[Records for the exercise]
# # # # # # #
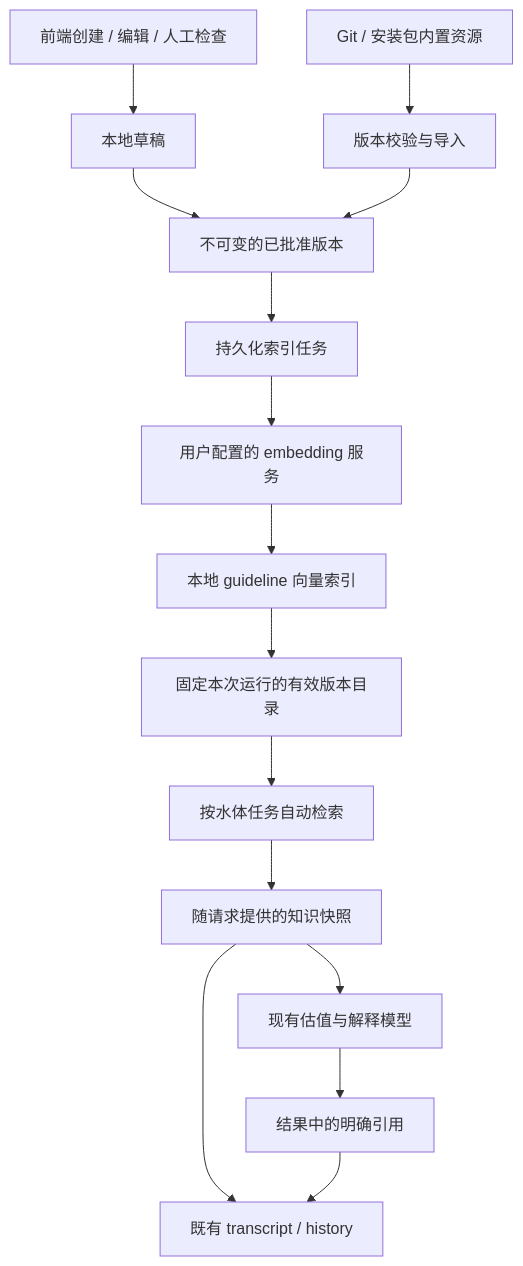
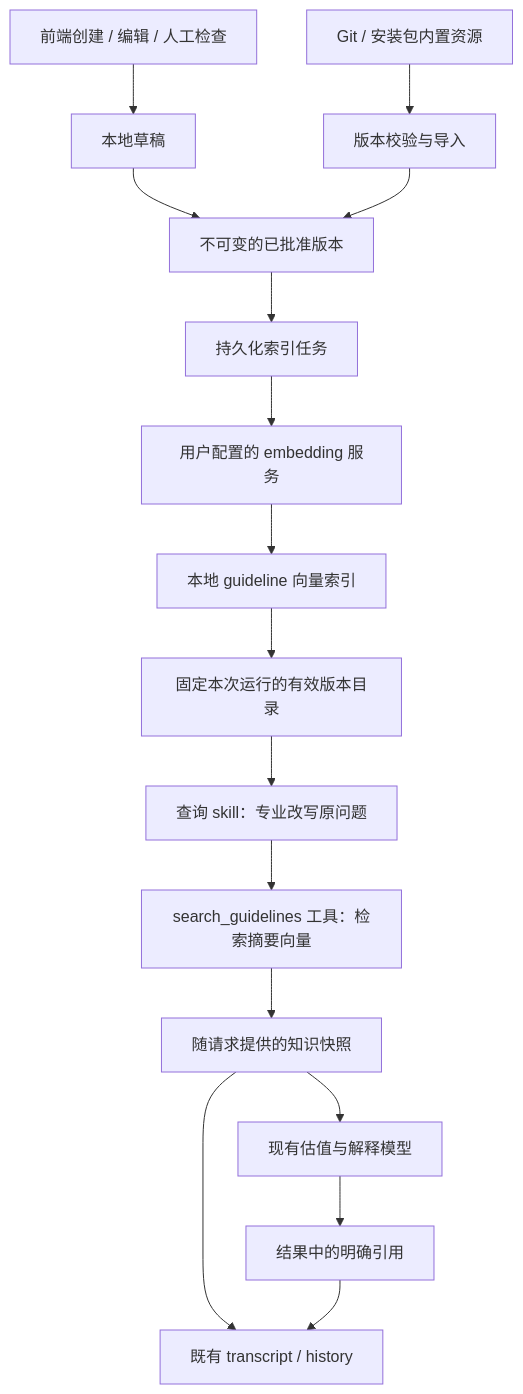
The first of 2 diagrams in docs/guidelines/guideline_knowledge_design.md (power246/WaterAgentsAPP), drawn with Mermaid before and after one commit. The commit also changed other lines of this file and 43 other files, not shown here.

Commit message:
feat(guidelines): index summaries and retrieve through query skill

````diff
--- a/docs/guidelines/guideline_knowledge_design.md
+++ b/docs/guidelines/guideline_knowledge_design.md
@@ -54,17 +54,18 @@
 ```mermaid
 flowchart TD
   B[Git / 安装包内置资源] --> I[版本校验与导入]
   U[前端创建 / 编辑 / 人工检查] --> D[本地草稿]
   D --> P[不可变的已批准版本]
   I --> P
   P --> J[持久化索引任务]
   J --> E[用户配置的 embedding 服务]
   E --> V[本地 guideline 向量索引]
   V --> C[固定本次运行的有效版本目录]
-  C --> R[按水体任务自动检索]
+  C --> S[查询 skill：专业改写原问题]
+  S --> R[search_guidelines 工具：检索摘要向量]
   R --> K[随请求提供的知识快照]
   K --> M[现有估值与解释模型]
   K --> T[既有 transcript / history]
   M --> A[结果中的明确引用]
   A --> T
 ```
````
# # # # # # #
Each line in the records above with "skill" must be returned.

[Written answer]
feat(guidelines): index summaries and retrieve through query skill
+  C --> S[查询 skill：专业改写原问题]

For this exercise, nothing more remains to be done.